Partially reopened, the Mineralogy Gallery in Paris offers a dreamlike stroll through specimens of incredible beauty.
The collection of the Museum d’Histoire Naturelle is one of the largest in the world and is the fruit of three centuries of acquisitions and of royal or anonymous donations. It numbers 460,000 stones, minerals and crystals of which 600 are presented here.
It begins with a forest of giant crystals evoking the bowels of the earth where they were born billions of years ago… Here and there amethysts and rock crystal, where the gaze loses itself in the whim of inclusions, these defects appearing as strange fractures, veils and cloud-like forms. In the showcases, staurolites, phantom quartz, labradorites and dioptases formed by chance meetings orchestrated by nature, are akin to the work of an artist. In the same vein, don’t miss the sublime agates from the Roger Caillois Collection: marvels characterized by light and dark layers are organized in algebraic curves evoking bark, acoustic phenomena or landscapes.
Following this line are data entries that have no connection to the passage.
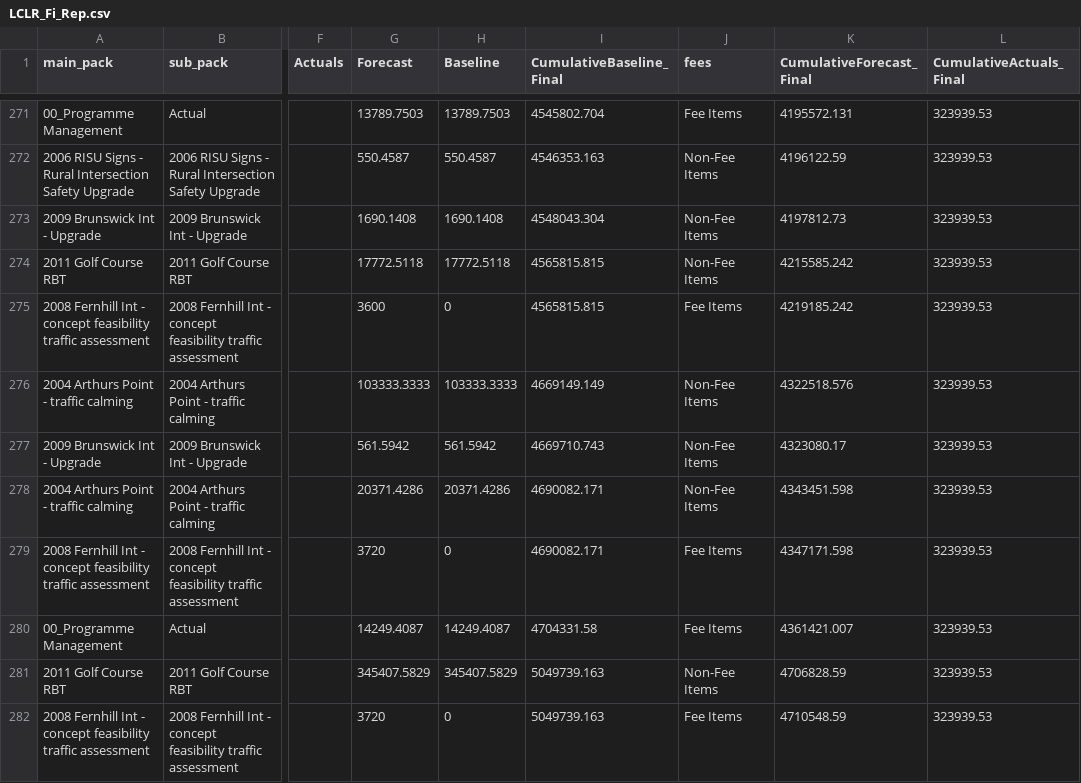
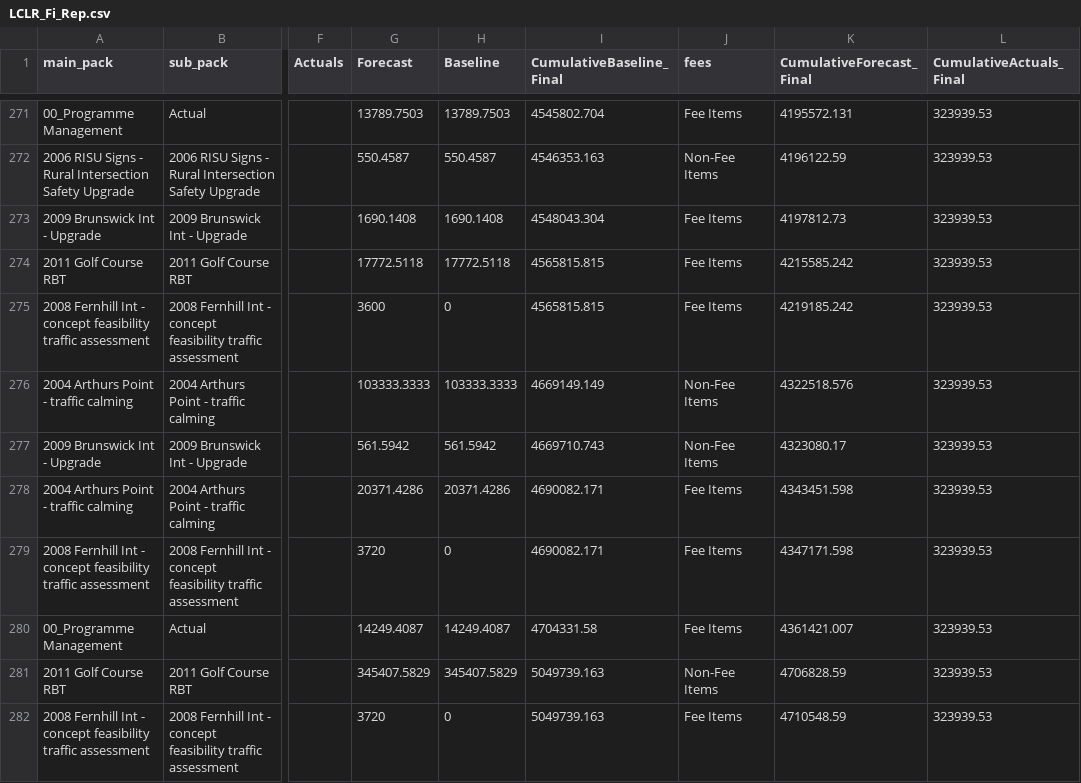
Before and after one commit to lclr-stantec/reporting, a CSV file: LCLR_Fi_Rep.csv, drawn as a sheet; only a part is shown, gaps mark what is left out; the diff covers the shown part only; the diff names each change by its address in the sheet, - before the commit and + after, or states it on an @@ line.

```diff
--- a/LCLR_Fi_Rep.csv
+++ b/LCLR_Fi_Rep.csv
-J273:J274 (fees): Non-Fee Items
+J273:J274 (fees): Fee Items
-J278 (fees): Non-Fee Items
+J278 (fees): Fee Items
```
Also changed, not shown: 38 edited cells elsewhere in this file.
Cut stones that once belonged to the Crown Jewels of France make the link between mineralogy and jewellery. With among others, Louis XIV’s large 135.7–carat sapphire. And even the lead mould, an imprint of the mythical blue diamond adorning Louis XIV’s golden fleece that’s been missing since 1792. “It was lying in a box when I arrived at the Musée d’Histoire Naturelle in 2007…” explains François Fargues excitedly, the researcher and scientist who discovered it. “It was the crucial clue in the investigation I conducted to find the blue diamond, which proved to actually be the legendary Hope diamond displayed at the Smithsonian Museum in Washington.” Passionate! The US visit to follow.